A report released by the Local Government Association (LGA) today highlights a chronic lack of funding for adult social care in England and Wales
The Adult social care funding: 2016 state of the nation report outlines the repercussions for social care of the 40 per cent real terms reduction to their core government grant that local councils have had to deal with since 2010. Cost pressures necessarily have to be offset by further savings – and those pressures include inflation, increased demand, and increases to core costs such as pensions, National Insurance and the National Living Wage.
The message that the sector is underfunded is, as the LGA social care report puts it, unanimous and unequivocal. The Association is urging the government to address the issue in this month’s Autumn Statement.
Funding gap impossible to close
By LGA estimates, local government faces an overall funding gap of £5.8 billion by 2019/20. Where councils have adult social care responsibilities, approximately 30-35 per cent of their total budget will go towards adult social care. Even using the government’s “ambitious” assumptions around council tax and the improved Better Care Fund, the organisation calculates that adult social care faces a funding gap of £1.3 billion by the end of the decade. This is just part of the £5.8 billion funding gap facing local government overall.
“As the Government gears up for the Autumn Statement – its first major chance to lay the foundations for realising that vision – it is imperative that the adequacy, affordability and quality of adult social care is treated as an essential measure in shaping that vision further and defining how it will be achieved,” wrote Councillor Izzi Seccombe, chair of the Local Government Association’s Community Wellbeing Board, in the foreword to the document.
“A lack of recognition in terms of profile has combined with a lack of recognition in terms of funding to place our care and support system under enormous pressure.”
No more burning injustice
Indeed, data from the UK Home Care Association last week revealed the unsustainable state of the home care market, with council cutbacks leaving agencies facing a funding shortfall, struggling to recruit staff and maintain quality.

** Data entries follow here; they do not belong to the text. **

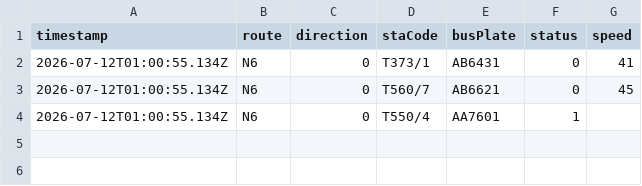
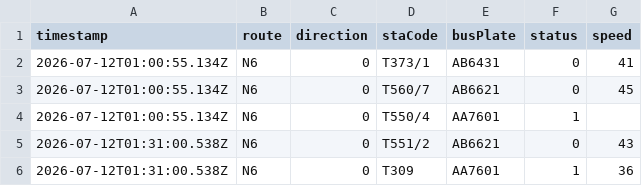
Before and after one commit to ChiHin-Lio/macau-bus-data, a CSV file: raw_logs/N6.csv, drawn as a sheet; the diff names each change by its address in the sheet, - before the commit and + after, or states it on an @@ line.

Commit message:
scraper: update N6.csv via Cloudflare Worker

```diff
--- a/raw_logs/N6.csv
+++ b/raw_logs/N6.csv
+row 5: 2026-07-12T01:31:00.538Z | N6 | 0 | T551/2 | AB6621 | 0 | 43
+row 6: 2026-07-12T01:31:00.538Z | N6 | 0 | T309 | AA7601 | 1 | 36
```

“Spending cuts and the unwillingness of successive governments to reform the funding system have left social care in a perilous state,” commented Richard Humphries, Assistant Director of Policy at The King’s Fund, who contributed to the report.

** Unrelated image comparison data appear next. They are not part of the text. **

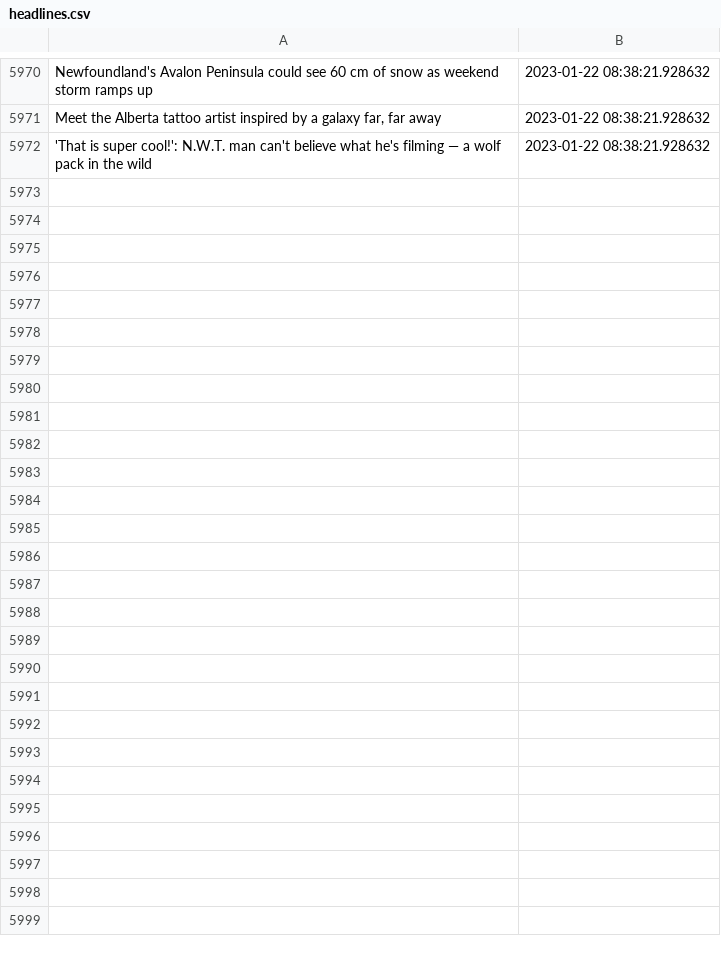
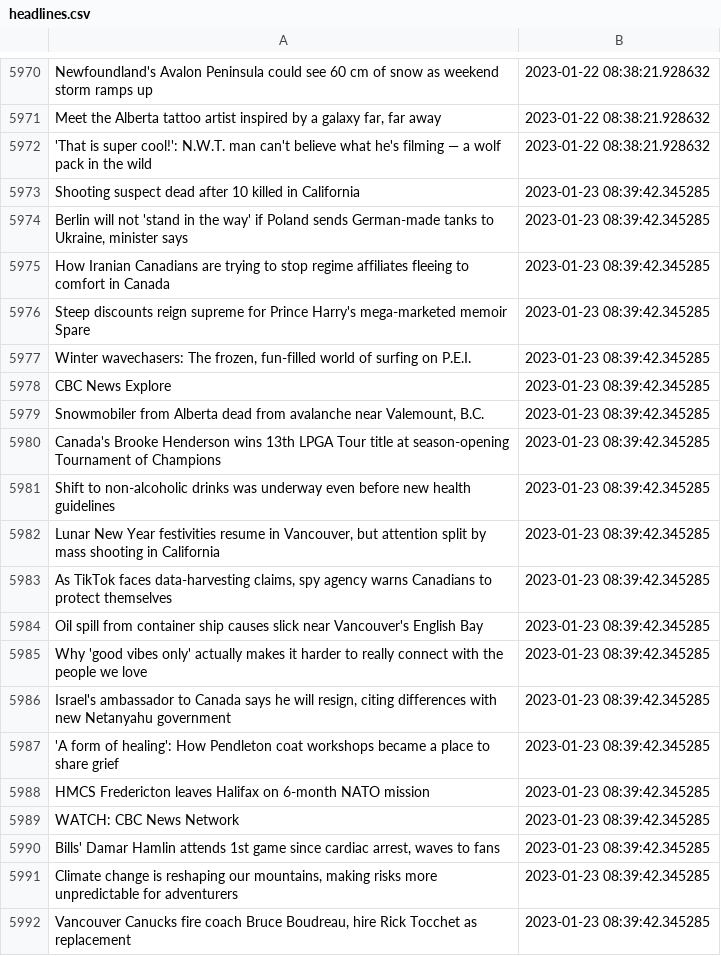
Before and after one commit to dexmcmillan/cbc-homepage-screenshots, a CSV file: data/headlines.csv, drawn as a sheet; only a part is shown, gaps mark what is left out; the diff covers the shown part only.

```diff
--- a/data/headlines.csv
+++ b/data/headlines.csv
@@ -5972 +5972,21 @@ Newfoundland's Avalon Peninsula could see 60 cm of snow as weekend storm ramps u
 'That is super cool!': N.W.T. man can't believe what he's filming — a wolf pack in the wild,2023-01-22 08:38:21.928632
+Shooting suspect dead after 10 killed in California,2023-01-23 08:39:42.345285
+"Berlin will not 'stand in the way' if Poland sends German-made tanks to Ukraine, minister says",2023-01-23 08:39:42.345285
+How Iranian Canadians are trying to stop regime affiliates fleeing to comfort in Canada,2023-01-23 08:39:42.345285
+Steep discounts reign supreme for Prince Harry's mega-marketed memoir Spare,2023-01-23 08:39:42.345285
+"Winter wavechasers: The frozen, fun-filled world of surfing on P.E.I.",2023-01-23 08:39:42.345285
+CBC News Explore,2023-01-23 08:39:42.345285
+"Snowmobiler from Alberta dead from avalanche near Valemount, B.C.",2023-01-23 08:39:42.345285
+Canada's Brooke Henderson wins 13th LPGA Tour title at season-opening Tournament of Champions,2023-01-23 08:39:42.345285
+Shift to non-alcoholic drinks was underway even before new health guidelines,2023-01-23 08:39:42.345285
+"Lunar New Year festivities resume in Vancouver, but attention split by mass shooting in California",2023-01-23 08:39:42.345285
+"As TikTok faces data-harvesting claims, spy agency warns Canadians to protect themselves",2023-01-23 08:39:42.345285
+Oil spill from container ship causes slick near Vancouver's English Bay,2023-01-23 08:39:42.345285
+Why 'good vibes only' actually makes it harder to really connect with the people we love,2023-01-23 08:39:42.345285
+"Israel's ambassador to Canada says he will resign, citing differences with new Netanyahu government",2023-01-23 08:39:42.345285
+'A form of healing': How Pendleton coat workshops became a place to share grief,2023-01-23 08:39:42.345285
+HMCS Fredericton leaves Halifax on 6-month NATO mission,2023-01-23 08:39:42.345285
+WATCH: CBC News Network,2023-01-23 08:39:42.345285
+"Bills' Damar Hamlin attends 1st game since cardiac arrest, waves to fans",2023-01-23 08:39:42.345285
+"Climate change is reshaping our mountains, making risks more unpredictable for adventurers",2023-01-23 08:39:42.345285
+"Vancouver Canucks fire coach Bruce Boudreau, hire Rick Tocchet as replacement",2023-01-23 08:39:42.345285
```
Also changed, not shown: 9 added rows elsewhere in this file.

“The top priority for the Autumn Statement later this month must be to increase funding for social care. This is a key test of the Prime Minister’s promise of a more equal country that works for everyone – there is no more burning injustice in Britain today than older and disabled people being denied the care they need to live with independence and dignity.”
As the report states, the loud and clear calls from across the sector for urgent funding will remain unanswered as long as social care is not viewed as a priority by the general public. Long-term change will depend on raising awareness amongst citizens of “what social care is, why it matters, and why it must be valued” – not just on securing more short-term funding from central government.

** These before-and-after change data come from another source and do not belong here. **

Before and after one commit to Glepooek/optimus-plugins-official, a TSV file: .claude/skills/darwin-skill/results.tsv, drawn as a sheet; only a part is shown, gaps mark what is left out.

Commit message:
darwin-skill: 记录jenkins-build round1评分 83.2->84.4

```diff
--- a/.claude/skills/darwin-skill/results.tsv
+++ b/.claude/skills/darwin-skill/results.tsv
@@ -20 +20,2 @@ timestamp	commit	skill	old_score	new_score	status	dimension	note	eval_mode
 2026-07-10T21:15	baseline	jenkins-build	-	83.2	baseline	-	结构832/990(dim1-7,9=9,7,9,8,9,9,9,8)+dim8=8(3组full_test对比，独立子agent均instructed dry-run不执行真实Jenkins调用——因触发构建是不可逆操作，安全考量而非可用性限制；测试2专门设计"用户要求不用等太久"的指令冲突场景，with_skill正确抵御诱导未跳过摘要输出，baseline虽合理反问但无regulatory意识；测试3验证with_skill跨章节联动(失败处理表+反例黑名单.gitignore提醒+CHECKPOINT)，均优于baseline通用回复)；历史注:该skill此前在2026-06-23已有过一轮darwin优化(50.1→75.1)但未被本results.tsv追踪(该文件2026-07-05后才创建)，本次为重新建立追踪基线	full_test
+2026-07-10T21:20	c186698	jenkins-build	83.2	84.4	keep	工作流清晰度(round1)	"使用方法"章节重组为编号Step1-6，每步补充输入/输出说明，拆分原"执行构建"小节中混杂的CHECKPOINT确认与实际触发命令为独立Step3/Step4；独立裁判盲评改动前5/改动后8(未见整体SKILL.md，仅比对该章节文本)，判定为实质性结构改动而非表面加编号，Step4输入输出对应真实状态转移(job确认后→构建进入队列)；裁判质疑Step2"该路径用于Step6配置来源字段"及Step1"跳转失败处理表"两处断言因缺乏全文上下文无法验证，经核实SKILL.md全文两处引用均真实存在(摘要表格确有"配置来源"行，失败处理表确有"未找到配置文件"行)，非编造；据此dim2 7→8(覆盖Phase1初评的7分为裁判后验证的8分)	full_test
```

“The crisis in social care is also exacerbating pressures on the NHS, with record numbers of patients who are fit to be discharged finding themselves delayed in hospital,” Humphries added. “It defies all sense and reason that social care spending will slip back to less than one per cent of GDP by the end of the parliament when the number of older and disabled people is increasing and demand for services is rising.”